July 21, 2024

Cheaters in professional sports, what to do with them

This archived article was written by: Nate Davis

Rafael Palmeiro is the latest in a new list of MLB players tested positive for steroids. Palmeiro was caught cheating, whether he knew it or not, he did take steroids.
What is the punishment for cheating in baseball you ask? Palmeiro was given a ten-game suspension. That’s right, ten games, which is not nearly enough of a punishment for players who test positive for banned substances.
If I applied for a job today and was hired, I could be subject to random drug testing. If I failed one test, regardless of what excuse I had–even if I swore that I had thought that I was taking flaxseed oil–I could and should be fired. Not given a ten-day vacation.
Under the current steroid policy, your first offence you receive a ten game suspension, your second positive test gets a thirty-day ban, the third time you test positive for steroids, you are suspended for sixty days and finally if you test positive four times, you are banned for one year. The steroid penalties in Europe are much more severe.
Adrian Mutu, a professional soccer player in Europe, tested positive for drugs in late May 2004. He was banned by FIFA, (the governing body of soccer) for one year. This ban was in all of Europe so he was not able to move to a different country and continue to play professionally there.

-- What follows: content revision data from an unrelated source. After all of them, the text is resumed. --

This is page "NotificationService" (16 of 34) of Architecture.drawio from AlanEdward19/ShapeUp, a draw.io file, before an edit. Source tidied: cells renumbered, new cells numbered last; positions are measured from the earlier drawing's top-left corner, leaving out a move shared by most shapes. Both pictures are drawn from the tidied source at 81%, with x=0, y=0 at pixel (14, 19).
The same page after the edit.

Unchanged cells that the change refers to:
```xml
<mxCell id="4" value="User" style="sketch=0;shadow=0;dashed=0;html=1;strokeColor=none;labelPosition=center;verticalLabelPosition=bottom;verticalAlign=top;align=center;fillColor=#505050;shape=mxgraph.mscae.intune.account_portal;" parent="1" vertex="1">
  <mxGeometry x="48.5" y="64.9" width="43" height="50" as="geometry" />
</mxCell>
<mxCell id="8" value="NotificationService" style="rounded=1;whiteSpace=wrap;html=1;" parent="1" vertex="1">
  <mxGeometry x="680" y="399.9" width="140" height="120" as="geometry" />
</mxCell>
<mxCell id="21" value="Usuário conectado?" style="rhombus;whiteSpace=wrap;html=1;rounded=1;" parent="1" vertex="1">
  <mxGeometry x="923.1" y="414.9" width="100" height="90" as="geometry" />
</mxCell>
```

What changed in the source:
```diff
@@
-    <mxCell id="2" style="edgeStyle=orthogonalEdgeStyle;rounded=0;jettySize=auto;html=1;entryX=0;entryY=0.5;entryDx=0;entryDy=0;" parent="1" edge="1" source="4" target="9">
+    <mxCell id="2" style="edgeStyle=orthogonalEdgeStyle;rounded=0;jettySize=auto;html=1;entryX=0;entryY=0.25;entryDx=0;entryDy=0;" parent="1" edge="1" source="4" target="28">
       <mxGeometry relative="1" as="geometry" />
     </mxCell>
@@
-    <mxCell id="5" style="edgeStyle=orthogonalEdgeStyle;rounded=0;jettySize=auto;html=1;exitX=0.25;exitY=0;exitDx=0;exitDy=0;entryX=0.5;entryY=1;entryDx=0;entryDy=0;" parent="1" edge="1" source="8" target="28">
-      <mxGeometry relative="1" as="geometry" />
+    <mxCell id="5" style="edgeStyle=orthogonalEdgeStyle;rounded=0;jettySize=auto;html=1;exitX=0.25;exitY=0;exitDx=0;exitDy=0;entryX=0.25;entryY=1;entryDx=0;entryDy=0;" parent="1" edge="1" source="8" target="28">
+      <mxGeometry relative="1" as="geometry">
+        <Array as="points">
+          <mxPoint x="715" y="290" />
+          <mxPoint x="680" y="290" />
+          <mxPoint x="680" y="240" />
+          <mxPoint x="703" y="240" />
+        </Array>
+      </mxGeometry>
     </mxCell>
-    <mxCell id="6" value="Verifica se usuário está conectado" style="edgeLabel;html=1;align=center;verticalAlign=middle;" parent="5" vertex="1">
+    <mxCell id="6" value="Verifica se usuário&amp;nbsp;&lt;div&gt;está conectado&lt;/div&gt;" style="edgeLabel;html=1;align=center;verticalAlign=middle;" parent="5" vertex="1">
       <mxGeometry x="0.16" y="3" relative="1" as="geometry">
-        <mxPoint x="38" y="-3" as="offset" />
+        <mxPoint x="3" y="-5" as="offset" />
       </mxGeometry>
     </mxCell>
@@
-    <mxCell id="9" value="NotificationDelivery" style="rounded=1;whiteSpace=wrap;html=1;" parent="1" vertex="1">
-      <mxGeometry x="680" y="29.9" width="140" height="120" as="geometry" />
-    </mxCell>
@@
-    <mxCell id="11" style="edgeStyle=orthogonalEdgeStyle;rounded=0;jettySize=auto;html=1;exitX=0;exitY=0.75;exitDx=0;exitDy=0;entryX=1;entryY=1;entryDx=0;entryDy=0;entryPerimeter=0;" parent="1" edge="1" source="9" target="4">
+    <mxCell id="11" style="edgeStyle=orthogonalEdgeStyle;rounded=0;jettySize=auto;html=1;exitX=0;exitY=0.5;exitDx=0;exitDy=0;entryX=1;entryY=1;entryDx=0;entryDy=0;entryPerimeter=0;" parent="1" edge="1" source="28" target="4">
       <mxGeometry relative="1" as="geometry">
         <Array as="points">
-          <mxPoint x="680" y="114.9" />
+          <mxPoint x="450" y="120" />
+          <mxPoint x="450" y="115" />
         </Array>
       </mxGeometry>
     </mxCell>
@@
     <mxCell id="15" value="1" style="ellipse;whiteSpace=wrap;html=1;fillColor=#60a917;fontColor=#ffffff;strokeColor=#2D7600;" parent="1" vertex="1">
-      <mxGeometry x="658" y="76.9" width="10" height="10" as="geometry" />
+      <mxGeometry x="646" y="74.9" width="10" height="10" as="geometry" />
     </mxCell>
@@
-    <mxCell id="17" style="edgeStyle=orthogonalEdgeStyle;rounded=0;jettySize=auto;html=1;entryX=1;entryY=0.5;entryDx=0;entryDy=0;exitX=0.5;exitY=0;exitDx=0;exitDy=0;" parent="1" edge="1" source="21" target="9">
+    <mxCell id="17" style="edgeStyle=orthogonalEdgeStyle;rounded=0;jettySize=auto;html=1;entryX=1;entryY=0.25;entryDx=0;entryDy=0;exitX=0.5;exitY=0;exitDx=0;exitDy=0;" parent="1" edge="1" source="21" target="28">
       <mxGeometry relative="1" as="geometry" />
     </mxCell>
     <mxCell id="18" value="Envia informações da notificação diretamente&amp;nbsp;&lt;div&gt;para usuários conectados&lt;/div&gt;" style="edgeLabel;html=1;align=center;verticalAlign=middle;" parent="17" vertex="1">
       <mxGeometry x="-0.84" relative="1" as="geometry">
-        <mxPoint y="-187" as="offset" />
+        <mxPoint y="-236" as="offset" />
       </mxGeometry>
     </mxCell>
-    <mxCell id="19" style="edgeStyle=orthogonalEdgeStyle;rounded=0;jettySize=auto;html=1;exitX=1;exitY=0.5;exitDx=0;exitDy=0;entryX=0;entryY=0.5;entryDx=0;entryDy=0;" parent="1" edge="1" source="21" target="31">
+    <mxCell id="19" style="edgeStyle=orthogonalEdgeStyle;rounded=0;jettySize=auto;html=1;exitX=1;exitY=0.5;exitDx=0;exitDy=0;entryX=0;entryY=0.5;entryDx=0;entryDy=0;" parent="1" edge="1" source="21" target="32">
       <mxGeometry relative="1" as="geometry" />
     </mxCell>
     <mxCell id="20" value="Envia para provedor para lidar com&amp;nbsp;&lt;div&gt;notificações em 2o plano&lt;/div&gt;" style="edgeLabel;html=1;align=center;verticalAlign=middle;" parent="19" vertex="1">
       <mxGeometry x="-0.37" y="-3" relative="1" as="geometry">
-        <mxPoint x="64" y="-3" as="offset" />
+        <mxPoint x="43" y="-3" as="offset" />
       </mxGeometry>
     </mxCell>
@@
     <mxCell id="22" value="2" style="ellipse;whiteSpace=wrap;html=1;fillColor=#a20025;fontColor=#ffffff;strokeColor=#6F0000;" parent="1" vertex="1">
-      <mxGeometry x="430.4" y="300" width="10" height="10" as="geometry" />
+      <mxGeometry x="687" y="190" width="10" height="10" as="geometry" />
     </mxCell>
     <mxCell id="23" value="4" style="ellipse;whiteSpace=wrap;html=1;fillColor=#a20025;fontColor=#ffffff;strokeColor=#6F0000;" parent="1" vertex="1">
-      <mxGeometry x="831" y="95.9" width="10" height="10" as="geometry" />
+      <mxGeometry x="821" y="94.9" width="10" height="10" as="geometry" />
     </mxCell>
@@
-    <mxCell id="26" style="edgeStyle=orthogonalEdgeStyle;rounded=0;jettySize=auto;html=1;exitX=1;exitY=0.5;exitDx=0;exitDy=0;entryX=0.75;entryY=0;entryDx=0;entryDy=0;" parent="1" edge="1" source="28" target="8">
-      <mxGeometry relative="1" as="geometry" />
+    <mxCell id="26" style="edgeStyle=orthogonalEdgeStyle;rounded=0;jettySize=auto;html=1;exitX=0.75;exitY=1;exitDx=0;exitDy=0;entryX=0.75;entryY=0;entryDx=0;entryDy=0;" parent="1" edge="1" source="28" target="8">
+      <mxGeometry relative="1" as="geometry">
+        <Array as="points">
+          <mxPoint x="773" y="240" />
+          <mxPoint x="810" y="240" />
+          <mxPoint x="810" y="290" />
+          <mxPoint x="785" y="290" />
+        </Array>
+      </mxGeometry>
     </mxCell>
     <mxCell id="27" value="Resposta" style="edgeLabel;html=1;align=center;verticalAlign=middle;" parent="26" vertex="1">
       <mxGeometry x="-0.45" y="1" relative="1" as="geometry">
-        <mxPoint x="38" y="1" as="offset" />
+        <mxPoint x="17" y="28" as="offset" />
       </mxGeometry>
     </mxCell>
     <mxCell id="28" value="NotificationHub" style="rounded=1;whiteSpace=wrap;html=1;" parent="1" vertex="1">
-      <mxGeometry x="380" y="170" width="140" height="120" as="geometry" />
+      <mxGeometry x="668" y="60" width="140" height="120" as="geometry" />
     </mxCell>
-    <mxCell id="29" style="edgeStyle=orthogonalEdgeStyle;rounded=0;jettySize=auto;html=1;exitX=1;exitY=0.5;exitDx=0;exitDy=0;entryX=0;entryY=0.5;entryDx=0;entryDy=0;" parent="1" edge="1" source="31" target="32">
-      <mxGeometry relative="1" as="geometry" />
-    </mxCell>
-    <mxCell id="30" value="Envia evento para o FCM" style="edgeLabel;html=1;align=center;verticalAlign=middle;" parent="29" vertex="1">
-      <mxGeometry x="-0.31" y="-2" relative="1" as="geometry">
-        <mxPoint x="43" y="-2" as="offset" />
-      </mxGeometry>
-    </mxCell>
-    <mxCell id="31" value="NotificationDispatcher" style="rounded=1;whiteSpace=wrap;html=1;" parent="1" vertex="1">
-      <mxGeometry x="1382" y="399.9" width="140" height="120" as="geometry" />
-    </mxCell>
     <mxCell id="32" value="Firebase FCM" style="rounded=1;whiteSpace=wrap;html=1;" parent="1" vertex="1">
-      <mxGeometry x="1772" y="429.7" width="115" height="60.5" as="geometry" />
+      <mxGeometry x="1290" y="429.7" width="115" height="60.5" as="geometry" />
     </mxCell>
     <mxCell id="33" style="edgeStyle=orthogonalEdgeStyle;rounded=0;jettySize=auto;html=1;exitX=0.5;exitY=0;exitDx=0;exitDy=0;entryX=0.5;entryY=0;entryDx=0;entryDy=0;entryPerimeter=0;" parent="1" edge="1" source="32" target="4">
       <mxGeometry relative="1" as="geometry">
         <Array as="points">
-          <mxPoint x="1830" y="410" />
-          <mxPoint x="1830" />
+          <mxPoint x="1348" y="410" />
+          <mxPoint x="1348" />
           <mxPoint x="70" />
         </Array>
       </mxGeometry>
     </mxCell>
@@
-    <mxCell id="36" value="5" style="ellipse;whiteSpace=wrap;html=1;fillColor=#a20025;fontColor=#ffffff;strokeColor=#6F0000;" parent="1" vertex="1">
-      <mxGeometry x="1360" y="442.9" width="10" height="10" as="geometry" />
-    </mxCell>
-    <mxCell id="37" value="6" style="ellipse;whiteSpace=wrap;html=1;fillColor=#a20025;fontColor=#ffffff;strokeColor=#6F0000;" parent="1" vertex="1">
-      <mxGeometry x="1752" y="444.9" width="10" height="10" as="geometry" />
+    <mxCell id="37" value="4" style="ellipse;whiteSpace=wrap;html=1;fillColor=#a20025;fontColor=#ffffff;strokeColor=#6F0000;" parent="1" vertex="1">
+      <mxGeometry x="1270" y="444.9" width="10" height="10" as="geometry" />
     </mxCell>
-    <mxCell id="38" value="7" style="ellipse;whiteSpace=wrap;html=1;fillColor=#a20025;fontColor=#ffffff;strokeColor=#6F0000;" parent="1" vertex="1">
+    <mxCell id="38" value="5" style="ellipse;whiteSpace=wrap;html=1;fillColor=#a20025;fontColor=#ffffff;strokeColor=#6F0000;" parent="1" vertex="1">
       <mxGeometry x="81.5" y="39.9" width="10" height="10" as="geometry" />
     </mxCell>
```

In the United States we need a significant punishment for athletes who fail drug tests, not a non paid vacation.
The NFL has the strongest steroid policy of the four major professional sports leagues. But even it has improvement to do. By the NFL’s standards you are suspended for a full year on your third offence not your fourth as in baseball.
The policy in basketball had previously been referred to by lawmakers as the weakest, but Commissioner David Stern has proposed a new punishment: a ten-game suspension for a first offense much like baseball, but for the second offence a player would be suspended for 25 games and if a third offence took place, a player would be disqualified from participating in the NBA with possible reinstatement in two years. The new plan was discussed during a meeting on June 30th. The NHL doesn’t test for steroids.
I would now like to turn from Palmeiro and steroid punishments to Barry Bonds. Bonds has been in the spotlight of the steroid investigations since December of last year when it was leaked that he had testified to a Grand Jury that he had in fact used steroids.
Bonds claims he was not aware that the substances his trainer, Greg Anderson, gave to him contained steroids. He was quoted saying “I never asked Greg. When he said it was flaxseed oil, I said, whatever.” A year earlier Bonds remarked to a reporter that it would be impossible for him to unknowingly take steroids.
Also during the hearings, other players testified that the reason many big named players chose Anderson as their trainer was because of the success that Bonds had with him.
Gary Sheffield also told the Grand Jury that he was not told that he was being given steroids they were referred to as Sheffield put it “the cream” and “the clear” also he said that he never did business with Anderson personally but it was through Bonds that Sheffield got “the cream” and ” the clear”.
Finally I would like to leave you with a question to think about. How unusual is it that Bonds has been able to put up good numbers while he is in his 40s? Most players in their 40s are either retired or should be.
Bonds has been able to put up unbelievable numbers. He started working with Anderson the year that he broke the single season home run record in 2001.
The current steroid policy in America is not doing the job. It is a joke; athletes are still using performance-enhancing drugs and records are being broken by cheaters.
We need a strong punishment for these players not a light slap on the wrist. Palmeiro, Bonds and others are like little children; they need a harsher punishment than being sent to their room.